Sharps rifles, designed by Christian Sharps and manufactured by Sharps Rifle Manufacturing Company, became more well-known due to their employment in the Civil War battlegrounds. The Sharps rifles and carbines signaled the start of a small arms revolution. An infantryman holding a Sharps rifle had a greater advantage over an enemy with a muzzle-loading rifled musket. When the Civil War began, almost every soldier was equipped with a Springfield gun, but soon after were replaced by Sharps rifles after noting the difference between these weapons. While Sharps rifles were costlier than the usual guns, they were worth it.

The 1859 Berdan Sharps rifle.

A soldier equipped with a Sharps rifle could easily load the weapon from the breech, a comprehensively simple task that can be done while riding on the back of a horse. The soldier could easily open its action, load a gunpowder and bullet cartridge, seal the action, spring the hammer, pull the trigger, and discharge his weapon. Sharps rifles were created in an ideal manner using a pellet primer feed, meaning that there was no need to shove in the primer every time a bullet was fired. The infantryman could reload and discharge the Sharps rifle ten times in a minute with sufficient instruction and skills. In addition, Whenever the soldier was going from one location to another, he could easily slip the smaller weapon into his riding boot or over his shoulder without feeling much weight like with other weapons.

An enemy holding a musket was disadvantaged because he had to load the weapon from the muzzle, a process that was time-consuming and reckless. It wasn’t easy to do this from a ground position or while riding on the back of a horse. The enemy had to hold the firearm vertically and lay the backside on level ground. He also had to load a paper-encased gunpowder and Minie ball cartridge into the cask, remove the ramrod from underneath the barrel, thrust the cartridge into its setting, replace the ramrod, crook the hammer into shooting position, install a primer underneath the hammer, and eventually squeeze the trigger to discharge the weapon. If the enemy trained and practiced often, he would fire the musket at most three times every minute. 

Sharps Model 1852 “Slanting Breech” Carbine, under the forearm two primer-tapes.

The process was too long, and the battlefield situation did not simplify it. Those holding muskets often got confused and missed a step or lost track of where they had reached. In the end, the enemy holding a musket would be killed even before he finished the loading process, especially if the rival had a superior weapon like the Sharps rifle.
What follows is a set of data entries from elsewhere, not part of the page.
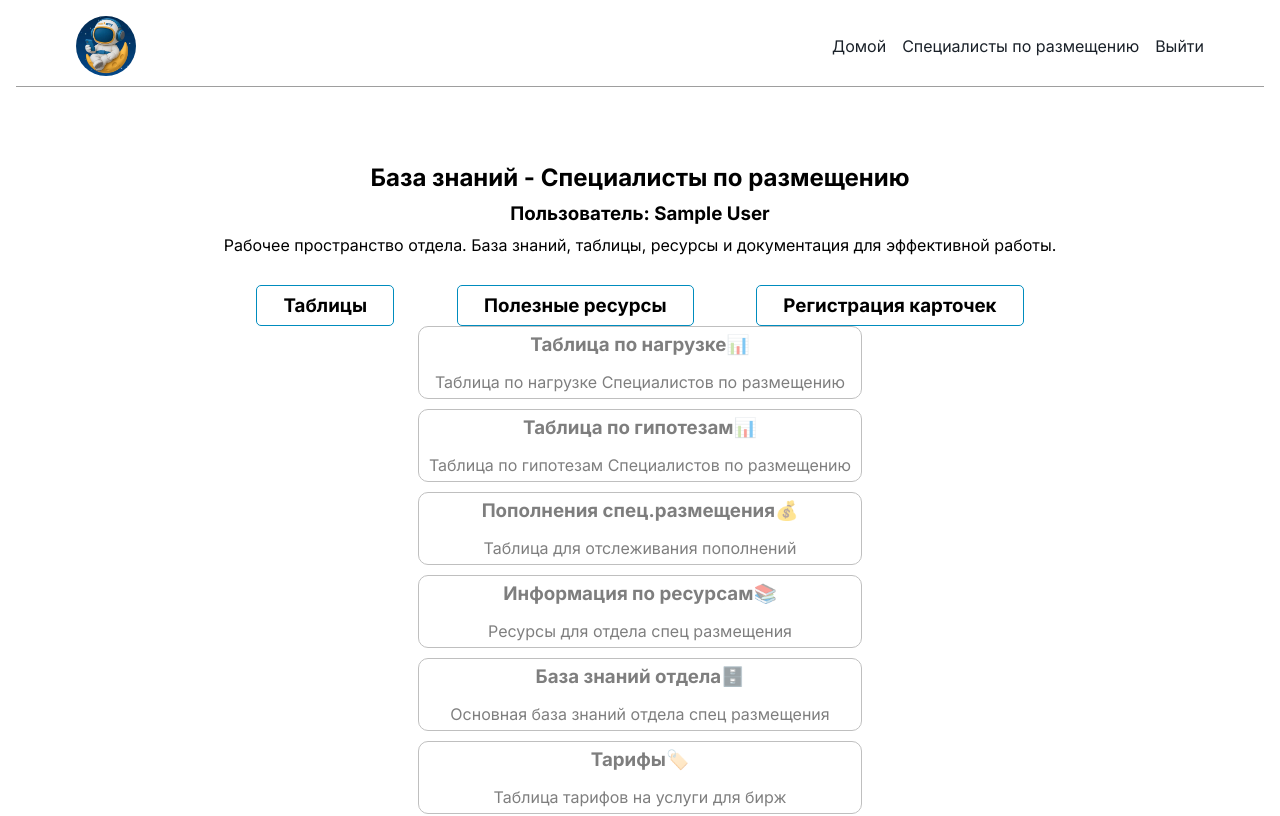
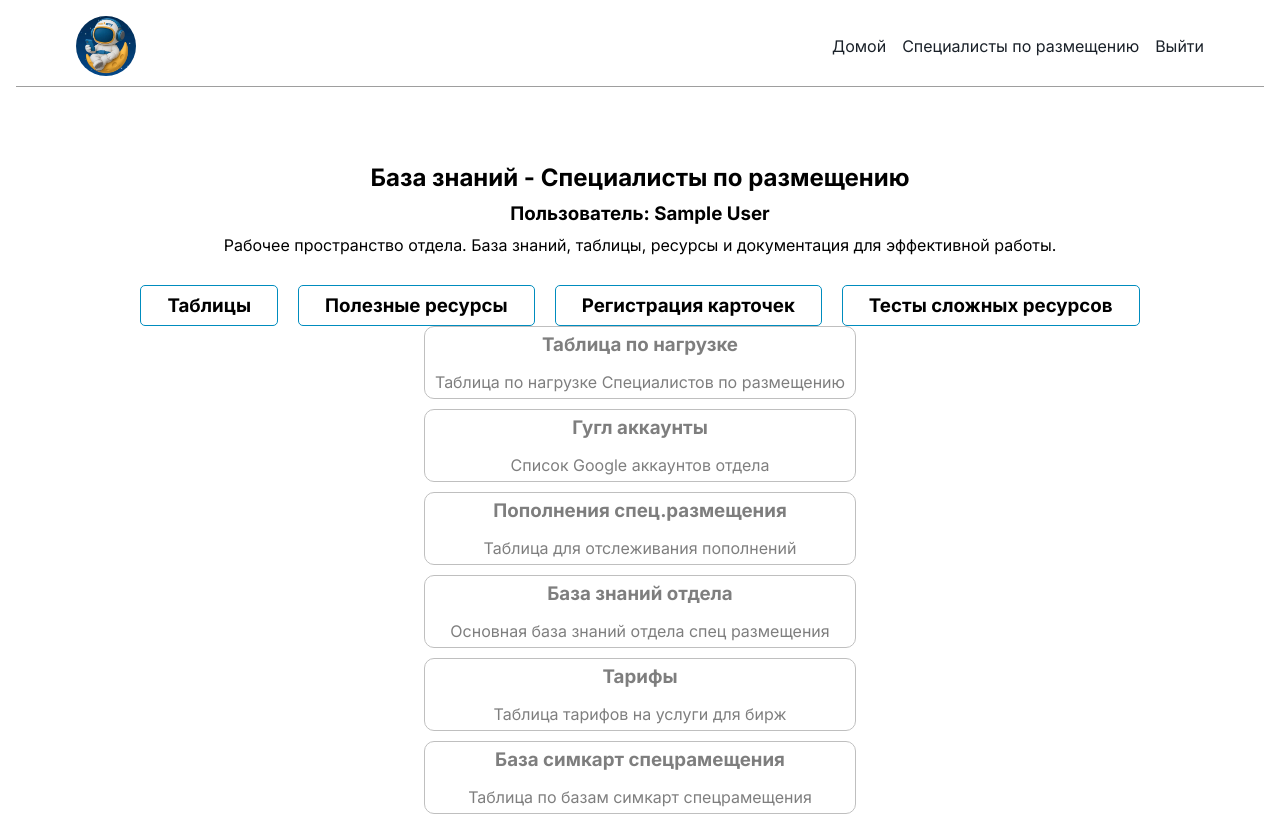
Before and after one commit to Dima11221/workapp, a Next.js app: page /razmeshenie/tables in a window 1280 px wide. Shown: the top 816 px of the page. Built offline with nearby package versions, Linux system fonts and the light colour scheme; no server answers; sample sign-in values are in the browser's storage.

Commit message:
types_and_fixes

```diff
--- a/app/data/resources.ts
+++ b/app/data/resources.ts
@@ -1,4 +1,6 @@
-export const resources = [
+import {IResource} from "@/app/types/types";
+
+export const resources: IResource[] = [
 	{
 		id: 'learning_platform',
 		title: 'Платформа для обучения специалистов',
--- a/app/data/tables.ts
+++ b/app/data/tables.ts
@@ -1,86 +1,64 @@
-export const googleSheets = [
+import {ITable} from "@/app/types/types";
+
+export const tables: ITable[] = [
 	{
 		id: 'nagruzka',
 		title: 'Таблица по нагрузке',
 		description: 'Таблица по нагрузке Специалистов по размещению',
 		url: 'https://docs.google.com/spreadsheets/d/1xdeHDm-8gTc4Lo4EI_5FjzfJuPJUyVRfInchV9-mbLs/edit?gid=475356922#gid=475356922',
-		icon: '📊️',
 	},
 	{
-		id: 'gipotezi',
-		title: 'Таблица по гипотезам',
-		description: 'Таблица по гипотезам Специалистов по размещению',
-		url: 'https://docs.google.com/spreadsheets/d/1zU3dm5Cnpe5YUar9R02Me69jYAFH0k1eYObaUyY1n1g/edit?gid=0#gid=0',
-		icon: '📊️',
+		id: 'gmail',
+		title: 'Гугл аккаунты',
+		description: 'Список Google аккаунтов отдела',
+		url: 'https://docs.google.com/spreadsheets/d/1Nx4AfHT1aCSO9aadjObMKLe0zYYgHDDKAbO4D5G9tbU/edit?gid=67133878#gid=67133878',
 	},
 	{
 		id: 'popolneniya',
 		title: 'Пополнения спец.размещения',
 		description: 'Таблица для отслеживания пополнений',
 		url: 'https://docs.google.com/spreadsheets/d/1lgZ1x_Zq5OlgFUer_Q1GFDKDI0kAWxuMWV4pl0kzlWA/edit?gid=348100850#gid=348100850',
-		icon: '💰',
-	},
-	{
-		id: 'resursy',
-		title: 'Информация по ресурсам',
-		description: 'Ресурсы для отдела спец размещения',
-		url: 'https://docs.google.com/spreadsheets/d/15AEBy2lwkwnb3lZKQ6WUknc4n3JXDCra00RlBbLg15o/edit?gid=95007255#gid=95007255',
-		icon: '📚',
 	},
 	{
 		id: 'baza',
 		title: 'База знаний отдела',
 		description: 'Основная база знаний отдела спец размещения',
 		url: 'https://docs.google.com/spreadsheets/d/1sfnrxzDR6EN5Q7g1h9hSw11ULYL9zzsl1X-FFJqrBSY/edit?gid=592541496#gid=592541496',
-		icon: '🗄️',
 	},
 	{
 		id: 'tarify',
 		title: 'Тарифы',
 		description: 'Таблица тарифов на услуги для бирж',
 		url: 'https://docs.google.com/spreadsheets/d/136jwX-4TyzxDKwVJTypzLvpjEKEnDf9lwdKYocXxOVw/edit?gid=336603204#gid=336603204',
-		icon: '🏷️',
 	},
 	{
 		id: 'SIM',
 		title: 'База симкарт спецрамещения',
 		description: 'Таблица по базам симкарт спецрамещения',
 		url: 'https://docs.google.com/spreadsheets/d/1CL-1B0vGLmN1lnWsGZmtnyZ45vonillNAVhkFiT_PII/edit?gid=1682732710#gid=1682732710',
-		icon: '📊️',
 	},
 	{
-		id: 'Oshibki',
+		id: 'mistakes',
 		title: 'Фиксирование ошибок по редактуре',
 		description: 'Таблица по фиксированию ошибок по редактуре',
 		url: 'https://docs.google.com/spreadsheets/d/1kBLd-D0monHyItVr14u8WAnGFa5iiYRyNs9wjTroEns/edit?gid=0#gid=0',
-		icon: '📊️',
 	},
 	{
 		id: 'otpuska',
 		title: 'Таблица отпусков',
 		description: 'График отпусков сотрудников',
 		url: 'https://docs.google.com/spreadsheets/d/1jPjiL3rWNQu4VnlY5q3t7T0-IKLjhDiOvFFMk6fHySs/edit?gid=1072081338#gid=1072081338',
-		icon: '🏖️️',
 	},
 	{
 		id: 'oplaty',
 		title: 'План оплат',
 		description: 'Отслеживание оплат и их обработки',
 		url: 'https://docs.google.com/spreadsheets/d/1ju-_vrkbsmEhcQzUimmZ8xqZBSAdt-61v7_TBiEdpgM/edit?gid=1934969220#gid=1934969220',
-		icon: '📊️',
-	},
-	{
-		id: 'gmail',
-		title: 'Гугл аккаунты',
-		description: 'Список Google аккаунтов отдела',
-		url: 'https://docs.google.com/spreadsheets/d/1Nx4AfHT1aCSO9aadjObMKLe0zYYgHDDKAbO4D5G9tbU/edit?gid=67133878#gid=67133878',
-		icon: '📧',
 	},
 	{
 		id: 'accaunti',
 		title: 'Аккаунты для форумов',
 		description: 'Список аккаунтов для форумов',
 		url: 'https://docs.google.com/spreadsheets/d/1aT-DHPEVdgz9isAORAqsa2OeAlClWYOo9keZdLrCqPk/edit?gid=1841173464#gid=1841173464',
-		icon: '📧',
 	},
 ]
--- a/app/razmeshenie/layout.tsx
+++ b/app/razmeshenie/layout.tsx
@@ -28,6 +28,7 @@ const RazmeshenieLayout = async ({
 				<li className={style.link}><Link href='/razmeshenie/tables'><h3 className={style.textStyle}>Таблицы</h3></Link></li>
 				<li className={style.link}><Link href='/razmeshenie/resources'><h3 className={style.textStyle}>Полезные ресурсы</h3></Link></li>
 				<li className={style.link}><Link href='/razmeshenie/registration'><h3 className={style.textStyle}>Регистрация карточек</h3></Link></li>
+				<li className={style.link}><Link href='/razmeshenie/tests'><h3 className={style.textStyle}>Тесты сложных ресурсов</h3></Link></li>
 			</ul>
 			{children}
 		</div>
--- a/app/razmeshenie/registration/page.tsx
+++ b/app/razmeshenie/registration/page.tsx
@@ -1,4 +1,3 @@
-import {googleSheets} from "@/app/data/tables";
 import style from './../style.module.scss'
 import {registration} from "@/app/data/registration";
 
@@ -14,7 +13,7 @@ const Registration = () => {
 						key={sheet.id}
 						className={style.wrapItem}
 					>
-						<h3 className={`${style.itemInfo} ${style.wrapHead}`}>{sheet.title}{sheet.icon}</h3>
+						<h3 className={`${style.itemInfo} ${style.wrapHead}`}>{sheet.title}</h3>
 						<p>{sheet.description}</p>
 					</a>
 				))}
--- a/app/razmeshenie/style.module.scss
+++ b/app/razmeshenie/style.module.scss
@@ -14,6 +14,7 @@
   justify-content: space-evenly;
   align-items: center;
   margin: 40px;
+  gap: 20px;
 
   @media (max-width: 768px) {
     flex-direction: column;
--- a/app/razmeshenie/tables/page.tsx
+++ b/app/razmeshenie/tables/page.tsx
@@ -1,20 +1,20 @@
-import {googleSheets} from "@/app/data/tables";
+import {tables} from "@/app/data/tables";
 import style from './../style.module.scss'
 
 const Tables = () => {
 	return (
 		<div className={style.mainWrap}>
 			<div className={style.tablesWrapper}>
-				{googleSheets.map((sheet) => (
+				{tables.map((table) => (
 						<a
-							href={sheet.url}
+							href={table.url}
 							target="_blank"
 							rel="noopener noreferrer"
-							key={sheet.id}
+							key={table.id}
 							className={style.wrapItem}
 						>
-							<h3 className={`${style.itemInfo} ${style.wrapHead}`}>{sheet.title}{sheet.icon}</h3>
-							<p>{sheet.description}</p>
+							<h3 className={`${style.itemInfo} ${style.wrapHead}`}>{table.title}</h3>
+							<p>{table.description}</p>
 						</a>
 				))}
 			</div>
--- /dev/null
+++ b/app/types/types.ts
@@ -0,0 +1,15 @@
+export interface ITable {
+	id: string;
+	title: string;
+	description: string;
+	url: string;
+}
+
+export interface IResource {
+	id: string;
+	title: string;
+	urls: {
+		name: string;
+		url: string;
+	}[];
+}
```
Also changed, not shown: app/data/registration.ts (+4 -4 lines), app/data/tests.ts (added, +28 -0 lines), app/razmeshenie/tests/page.tsx (added, +26 -0 lines).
Soldiers who fought during the Civil War, particularly the cavalrymen, loved the work of the Sharps rifles and carbines. Some even wrote letters to their superiors stating how superior the Sharps rifles were and that more should be ordered.